### THE PROBLEM
Go to the line that includes "style GATE1 fill:#533483,stroke:#f39c12,color:#fff" and retype it, then every line after it to the end of the data, adding nothing.

### SUPPLIED RECORDS
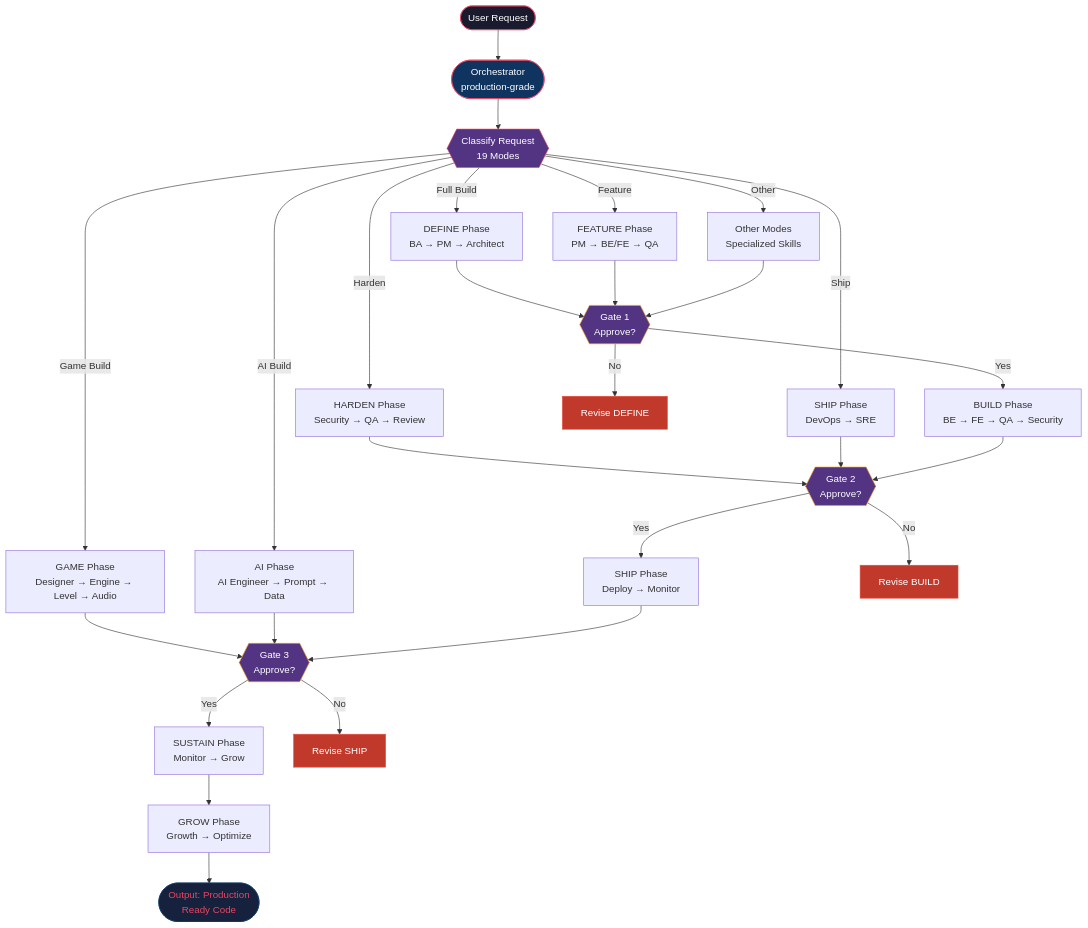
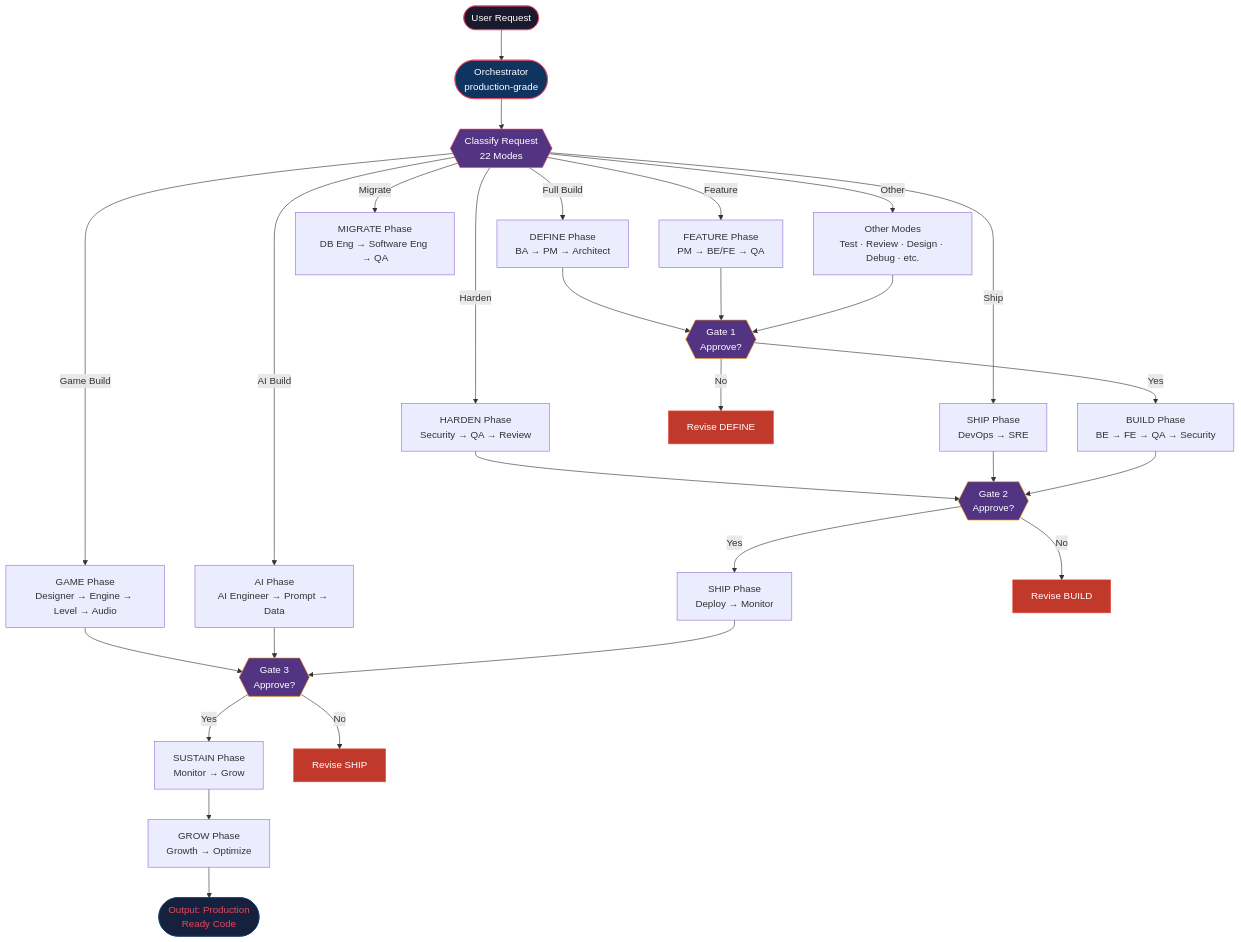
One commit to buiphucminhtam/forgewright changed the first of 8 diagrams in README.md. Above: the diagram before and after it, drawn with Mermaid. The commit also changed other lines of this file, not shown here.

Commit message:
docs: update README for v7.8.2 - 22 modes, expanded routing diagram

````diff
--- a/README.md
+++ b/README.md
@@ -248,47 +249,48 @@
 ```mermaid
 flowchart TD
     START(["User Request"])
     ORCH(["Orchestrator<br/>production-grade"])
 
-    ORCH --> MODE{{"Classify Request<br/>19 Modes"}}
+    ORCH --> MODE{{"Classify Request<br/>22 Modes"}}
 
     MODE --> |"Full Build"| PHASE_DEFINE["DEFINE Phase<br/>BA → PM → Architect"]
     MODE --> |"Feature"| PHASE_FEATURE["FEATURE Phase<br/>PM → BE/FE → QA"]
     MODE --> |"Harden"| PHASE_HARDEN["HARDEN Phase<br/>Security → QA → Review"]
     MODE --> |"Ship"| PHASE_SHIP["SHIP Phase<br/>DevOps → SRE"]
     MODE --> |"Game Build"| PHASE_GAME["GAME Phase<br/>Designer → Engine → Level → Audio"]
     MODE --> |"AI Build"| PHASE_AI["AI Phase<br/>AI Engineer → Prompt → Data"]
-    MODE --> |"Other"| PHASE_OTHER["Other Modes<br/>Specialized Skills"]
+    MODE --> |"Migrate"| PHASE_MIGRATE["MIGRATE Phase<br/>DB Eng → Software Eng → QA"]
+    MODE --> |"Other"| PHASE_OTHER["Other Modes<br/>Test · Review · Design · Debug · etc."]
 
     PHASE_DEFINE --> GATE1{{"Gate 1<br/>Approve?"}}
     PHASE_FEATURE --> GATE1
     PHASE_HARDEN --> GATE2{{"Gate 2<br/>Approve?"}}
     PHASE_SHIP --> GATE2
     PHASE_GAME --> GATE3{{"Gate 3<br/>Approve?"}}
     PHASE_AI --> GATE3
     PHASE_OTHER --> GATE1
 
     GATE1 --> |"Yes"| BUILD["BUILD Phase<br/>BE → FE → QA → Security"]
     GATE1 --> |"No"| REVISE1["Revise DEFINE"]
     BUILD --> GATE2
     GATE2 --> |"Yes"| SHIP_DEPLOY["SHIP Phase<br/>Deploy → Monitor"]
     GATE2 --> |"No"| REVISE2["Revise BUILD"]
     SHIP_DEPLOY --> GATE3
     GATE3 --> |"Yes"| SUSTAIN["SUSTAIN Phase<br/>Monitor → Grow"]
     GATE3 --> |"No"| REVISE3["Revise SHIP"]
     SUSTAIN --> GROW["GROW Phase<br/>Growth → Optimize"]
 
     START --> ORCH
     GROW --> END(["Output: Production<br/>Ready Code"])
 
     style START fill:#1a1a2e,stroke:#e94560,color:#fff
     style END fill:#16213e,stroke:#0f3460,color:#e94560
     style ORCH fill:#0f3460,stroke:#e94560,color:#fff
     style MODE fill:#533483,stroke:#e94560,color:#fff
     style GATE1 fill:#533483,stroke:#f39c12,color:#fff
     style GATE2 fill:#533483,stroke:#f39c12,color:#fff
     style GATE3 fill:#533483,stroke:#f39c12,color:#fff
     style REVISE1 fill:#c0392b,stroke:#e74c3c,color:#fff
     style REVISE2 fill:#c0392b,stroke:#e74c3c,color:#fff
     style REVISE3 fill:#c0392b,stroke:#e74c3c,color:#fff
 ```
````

### RESPONSE BELOW
     style GATE1 fill:#533483,stroke:#f39c12,color:#fff
     style GATE2 fill:#533483,stroke:#f39c12,color:#fff
     style GATE3 fill:#533483,stroke:#f39c12,color:#fff
     style REVISE1 fill:#c0392b,stroke:#e74c3c,color:#fff
     style REVISE2 fill:#c0392b,stroke:#e74c3c,color:#fff
     style REVISE3 fill:#c0392b,stroke:#e74c3c,color:#fff
 ```
````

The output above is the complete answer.